▶ [Work task]
Return each entry precisely as it appears below.
+ + + + +
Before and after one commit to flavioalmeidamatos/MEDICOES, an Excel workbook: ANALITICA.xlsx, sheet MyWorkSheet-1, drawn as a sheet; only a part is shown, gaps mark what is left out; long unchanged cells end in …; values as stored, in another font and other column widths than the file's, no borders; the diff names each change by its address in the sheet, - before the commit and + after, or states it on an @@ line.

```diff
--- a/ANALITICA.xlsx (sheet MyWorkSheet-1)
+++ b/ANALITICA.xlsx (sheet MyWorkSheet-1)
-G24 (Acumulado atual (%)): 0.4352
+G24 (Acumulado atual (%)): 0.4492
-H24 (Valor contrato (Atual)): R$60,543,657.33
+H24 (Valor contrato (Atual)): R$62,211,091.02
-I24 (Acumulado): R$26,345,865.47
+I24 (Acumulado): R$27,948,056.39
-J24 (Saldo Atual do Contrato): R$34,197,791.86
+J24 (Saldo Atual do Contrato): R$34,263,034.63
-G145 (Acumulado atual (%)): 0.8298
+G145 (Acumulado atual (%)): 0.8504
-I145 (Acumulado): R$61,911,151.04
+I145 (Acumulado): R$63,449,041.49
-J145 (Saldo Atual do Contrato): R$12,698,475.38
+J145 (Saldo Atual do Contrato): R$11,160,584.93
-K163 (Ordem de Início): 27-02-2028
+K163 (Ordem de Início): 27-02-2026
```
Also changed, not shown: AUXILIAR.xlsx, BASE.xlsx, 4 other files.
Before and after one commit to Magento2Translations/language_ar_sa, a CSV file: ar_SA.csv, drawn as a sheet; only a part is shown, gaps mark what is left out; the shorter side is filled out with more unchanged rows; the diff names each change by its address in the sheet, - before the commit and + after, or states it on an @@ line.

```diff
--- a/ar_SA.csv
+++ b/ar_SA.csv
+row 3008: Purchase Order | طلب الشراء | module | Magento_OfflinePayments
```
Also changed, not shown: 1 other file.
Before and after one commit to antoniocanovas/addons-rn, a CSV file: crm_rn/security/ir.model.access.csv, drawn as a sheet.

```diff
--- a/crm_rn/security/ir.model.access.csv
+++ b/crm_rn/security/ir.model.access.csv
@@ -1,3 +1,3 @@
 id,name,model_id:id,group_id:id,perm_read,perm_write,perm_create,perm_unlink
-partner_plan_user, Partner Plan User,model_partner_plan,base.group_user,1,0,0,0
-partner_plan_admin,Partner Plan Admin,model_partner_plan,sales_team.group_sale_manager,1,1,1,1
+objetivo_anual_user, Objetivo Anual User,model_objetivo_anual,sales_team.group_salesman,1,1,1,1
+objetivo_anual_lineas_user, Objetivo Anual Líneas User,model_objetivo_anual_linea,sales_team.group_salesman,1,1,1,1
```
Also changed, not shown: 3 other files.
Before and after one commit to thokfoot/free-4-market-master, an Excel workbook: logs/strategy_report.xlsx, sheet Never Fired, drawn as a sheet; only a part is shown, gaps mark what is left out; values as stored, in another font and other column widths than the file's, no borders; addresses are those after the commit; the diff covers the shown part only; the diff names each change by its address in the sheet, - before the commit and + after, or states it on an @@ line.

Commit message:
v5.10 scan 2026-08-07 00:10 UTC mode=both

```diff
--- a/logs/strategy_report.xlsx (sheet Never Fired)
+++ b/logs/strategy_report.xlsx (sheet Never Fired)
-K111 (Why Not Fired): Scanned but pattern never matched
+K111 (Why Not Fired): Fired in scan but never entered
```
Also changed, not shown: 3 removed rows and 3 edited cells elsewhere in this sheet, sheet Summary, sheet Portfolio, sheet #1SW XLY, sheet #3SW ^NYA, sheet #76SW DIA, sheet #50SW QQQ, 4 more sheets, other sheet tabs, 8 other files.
+ + + + +
▶ [Your solution]
Before and after one commit to flavioalmeidamatos/MEDICOES, an Excel workbook: ANALITICA.xlsx, sheet MyWorkSheet-1, drawn as a sheet; only a part is shown, gaps mark what is left out; long unchanged cells end in …; values as stored, in another font and other column widths than the file's, no borders; the diff names each change by its address in the sheet, - before the commit and + after, or states it on an @@ line.

```diff
--- a/ANALITICA.xlsx (sheet MyWorkSheet-1)
+++ b/ANALITICA.xlsx (sheet MyWorkSheet-1)
-G24 (Acumulado atual (%)): 0.4352
+G24 (Acumulado atual (%)): 0.4492
-H24 (Valor contrato (Atual)): R$60,543,657.33
+H24 (Valor contrato (Atual)): R$62,211,091.02
-I24 (Acumulado): R$26,345,865.47
+I24 (Acumulado): R$27,948,056.39
-J24 (Saldo Atual do Contrato): R$34,197,791.86
+J24 (Saldo Atual do Contrato): R$34,263,034.63
-G145 (Acumulado atual (%)): 0.8298
+G145 (Acumulado atual (%)): 0.8504
-I145 (Acumulado): R$61,911,151.04
+I145 (Acumulado): R$63,449,041.49
-J145 (Saldo Atual do Contrato): R$12,698,475.38
+J145 (Saldo Atual do Contrato): R$11,160,584.93
-K163 (Ordem de Início): 27-02-2028
+K163 (Ordem de Início): 27-02-2026
```
Also changed, not shown: AUXILIAR.xlsx, BASE.xlsx, 4 other files.
Before and after one commit to Magento2Translations/language_ar_sa, a CSV file: ar_SA.csv, drawn as a sheet; only a part is shown, gaps mark what is left out; the shorter side is filled out with more unchanged rows; the diff names each change by its address in the sheet, - before the commit and + after, or states it on an @@ line.

```diff
--- a/ar_SA.csv
+++ b/ar_SA.csv
+row 3008: Purchase Order | طلب الشراء | module | Magento_OfflinePayments
```
Also changed, not shown: 1 other file.
Before and after one commit to antoniocanovas/addons-rn, a CSV file: crm_rn/security/ir.model.access.csv, drawn as a sheet.

```diff
--- a/crm_rn/security/ir.model.access.csv
+++ b/crm_rn/security/ir.model.access.csv
@@ -1,3 +1,3 @@
 id,name,model_id:id,group_id:id,perm_read,perm_write,perm_create,perm_unlink
-partner_plan_user, Partner Plan User,model_partner_plan,base.group_user,1,0,0,0
-partner_plan_admin,Partner Plan Admin,model_partner_plan,sales_team.group_sale_manager,1,1,1,1
+objetivo_anual_user, Objetivo Anual User,model_objetivo_anual,sales_team.group_salesman,1,1,1,1
+objetivo_anual_lineas_user, Objetivo Anual Líneas User,model_objetivo_anual_linea,sales_team.group_salesman,1,1,1,1
```
Also changed, not shown: 3 other files.
Before and after one commit to thokfoot/free-4-market-master, an Excel workbook: logs/strategy_report.xlsx, sheet Never Fired, drawn as a sheet; only a part is shown, gaps mark what is left out; values as stored, in another font and other column widths than the file's, no borders; addresses are those after the commit; the diff covers the shown part only; the diff names each change by its address in the sheet, - before the commit and + after, or states it on an @@ line.

Commit message:
v5.10 scan 2026-08-07 00:10 UTC mode=both

```diff
--- a/logs/strategy_report.xlsx (sheet Never Fired)
+++ b/logs/strategy_report.xlsx (sheet Never Fired)
-K111 (Why Not Fired): Scanned but pattern never matched
+K111 (Why Not Fired): Fired in scan but never entered
```
Also changed, not shown: 3 removed rows and 3 edited cells elsewhere in this sheet, sheet Summary, sheet Portfolio, sheet #1SW XLY, sheet #3SW ^NYA, sheet #76SW DIA, sheet #50SW QQQ, 4 more sheets, other sheet tabs, 8 other files.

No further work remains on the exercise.